Leftist commentary from a mouthy bitch
Off the shelf, some might say.
I don’t have issues with being old, or middle-aged or any of that, really.
My issue with forty is that it has long seemed like some magical number by which I would have my shit together and be a real grown up.
This has not happened.
Now, it’s not that I object to my cheerfully childish demeanor, my bizarre and somewhat adolescent obsessions, and my burning love for all things animated. But I do object, in some ways, to still living mostly paycheck to paycheck, needing room-mates to afford to live in Seattle, and not really knowing what I want to do with my life. I mean, I thought that by forty I’d know. I mean, really KNOW.
I mean, I know I want to write, and I’ll write regardless of what happens or what goes on or if anyone reads it, because as I told a college creative writing class once, “I can’t not write.” I would like to sell The Novel, on which I have been seriously working, and by seriously I mean, really seriously, for about the last year or so. I would like to sell others. I would like to tell stories for a living. That is my grail. I know that.
I also know that very few authors, unless they have a spouse who can support them, can afford to just write. I am not one of those writers. I need my day job. And sometimes I need downtime to keep my sanity. This is why Seanan McGuire is my new hero and writing icon. Because she writes excellent books, her latest debuted on the New York Times bestseller list, and another was just nominated for a Hugo Award, and she works a full-time job and commutes, and still manages to work it all in.
I suspect she does not sleep.
In addition to writing, however, I would really like to feel as if I’m making a difference, and my current job isn’t doing that for me. Yes, my job is necessary. Yes, people rely on me. But it is neither intellectually challenging (time to fit everything in 24 hours challenging, yes) nor that particularly satisfying. I’d love to work for a non-profit, but honestly, with me being the breadwinner in the family, I can neither afford the cut in pay nor the drop in benefits. I’m trying to make it more meaningful, and I know that the people I work with and for appreciate me for the most part.
And I love that people like the writing here and at Geek Girls Rule! It makes me deliriously happy. Every time someone leaves a comment telling me I helped them, even if it was to not feel so alone for a little bit, I get all weepy and warm inside. Maybe I need to start more aggressively promoting this blog and GGR. It just feels weird to toot my own horn so much, because it’s not like I’m a real grown up or something. Obviously I need to get over that.
I don’t now. I think I just thought I’d have it all figured out by forty.
And I don’t.
But hey, there’s always sixty.
I just turned 45.
No, I don’t have it all figured out. But I have a better idea of what’s important.
Yeah, that’s the response several of my other friends have had. And I do have a better grasp of what’s important. It’s just I still kind of feel like I’m just playing at being a grown-up. Which is probably good. Because most grown-ups are boring.

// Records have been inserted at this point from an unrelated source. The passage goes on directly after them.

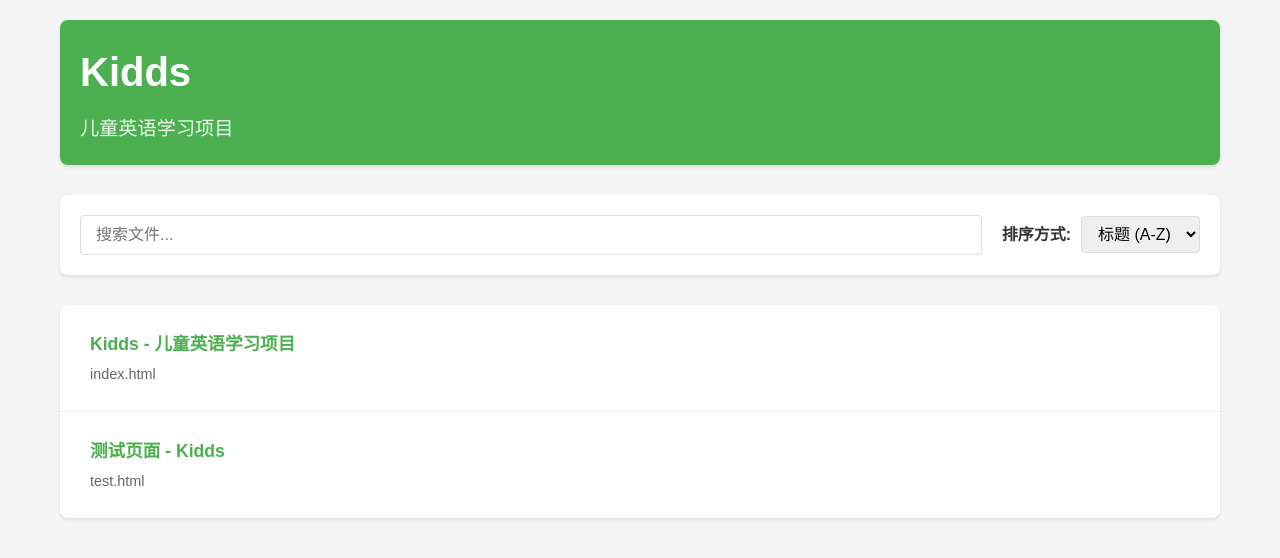
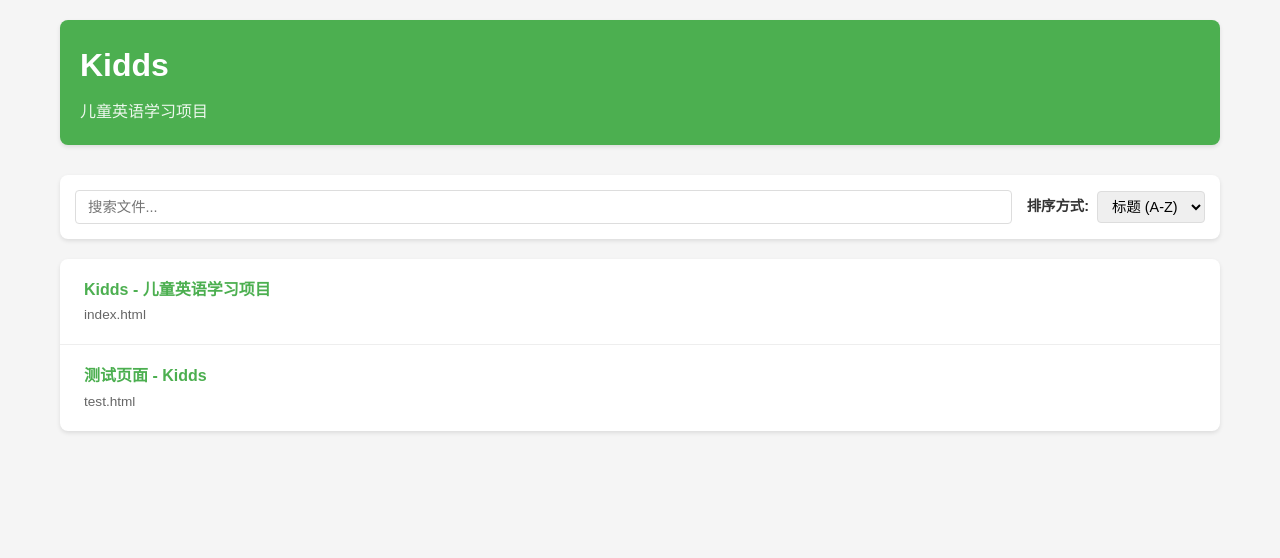
Before and after one commit to ming371122/kidds, a plain HTML site: page index.html in a window 1280 px wide. Drawn offline with Linux system fonts and the light colour scheme.

Commit message:
响应式布局优化，使移动设备能够显示更多内容
具体优化内容：
1. 减小标题元素的尺寸：h1从2.5rem减小到2rem，subtitle从1.2rem减小到1rem
2. 调整主内容区域的布局结构：减小了边距、内边距和间距
3. 优化搜索框和排序控件的尺寸，使其更加紧凑
4. 减小文件项的内边距和字体大小，增加内容密度
5. 调整行高，使内容更加紧凑
6. 确保所有元素在保持可读性的前提下，最大化移动设备屏幕的内容展示量
7. 优化移动设备操作体验，确保可点击区域足够大

```diff
--- a/index.html
+++ b/index.html
@@ -34,21 +34,21 @@
     }
 
     h1 {
-      font-size: 2.5rem;
-      margin-bottom: 10px;
+      font-size: 2rem;
+      margin-bottom: 8px;
     }
 
     .subtitle {
-      font-size: 1.2rem;
+      font-size: 1rem;
       opacity: 0.9;
     }
 
     .controls {
       display: flex;
       flex-wrap: wrap;
-      gap: 20px;
-      margin-bottom: 30px;
-      padding: 20px;
+      gap: 15px;
+      margin-bottom: 20px;
+      padding: 15px;
       background-color: white;
       border-radius: 8px;
       box-shadow: 0 2px 4px rgba(0, 0, 0, 0.1);
@@ -56,32 +56,33 @@
 
     .search-box {
       flex: 1;
-      min-width: 300px;
+      min-width: 250px;
     }
 
     .search-box input {
       width: 100%;
-      padding: 10px 15px;
+      padding: 8px 12px;
       border: 1px solid #ddd;
       border-radius: 4px;
-      font-size: 1rem;
+      font-size: 0.9rem;
     }
 
     .sort-box {
       display: flex;
       align-items: center;
-      gap: 10px;
+      gap: 8px;
     }
 
     .sort-box label {
       font-weight: bold;
+      font-size: 0.9rem;
     }
 
     .sort-box select {
-      padding: 8px 12px;
+      padding: 6px 10px;
       border: 1px solid #ddd;
       border-radius: 4px;
-      font-size: 1rem;
+      font-size: 0.9rem;
     }
 
     .file-list {
@@ -92,7 +93,7 @@
     }
 
     .file-item {
-      padding: 15px 20px;
+      padding: 12px 16px;
       border-bottom: 1px solid #eee;
       transition: background-color 0.2s;
     }
@@ -107,13 +108,14 @@
 
     .file-info {
       cursor: pointer;
-      padding: 10px;
+      padding: 8px;
       border-radius: 4px;
       transition: all 0.2s;
       min-height: 44px;
       display: flex;
       flex-direction: column;
       justify-content: center;
+      line-height: 1.4;
     }
 
     .file-info:hover {
@@ -122,8 +124,8 @@
 
     .file-title {
       font-weight: bold;
-      font-size: 1.1rem;
-      margin-bottom: 5px;
+      font-size: 1rem;
+      margin-bottom: 4px;
       color: #4CAF50;
       text-decoration: none;
       display: inline-block;
@@ -137,7 +139,7 @@
 
     .file-path {
       color: #666;
-      font-size: 0.9rem;
+      font-size: 0.85rem;
     }
 
     .empty-state {
```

yes, you do need to promote more. Get some banners made up so others can promote for you easily. Get some business cards made up for your various sites, so you can leave them places that are related to your sites. advertise in the programs for the cons you go to.
But the number one thing you need to do is share your work. No one gets to read 99% of your writing because it is hidden away in notebooks instead of being published anywhere at all, even just online. *I* have never read most of your writing, and I am your best friend. SHARE IT DAMMIT!
I can honestly say that I didn’t expect to have more figured out than I do, by 40. None of the people this age that were around (when I was growing up) had anything figured out, beyond what made them happy and how to have a good time. Those things I do have figured out, along with how to take fairly good care of myself.
I may not know exactly what I do want all the time, but at least I know some of the things I really don’t want now.
I’m 56. And I *know* I’m still not a grownup.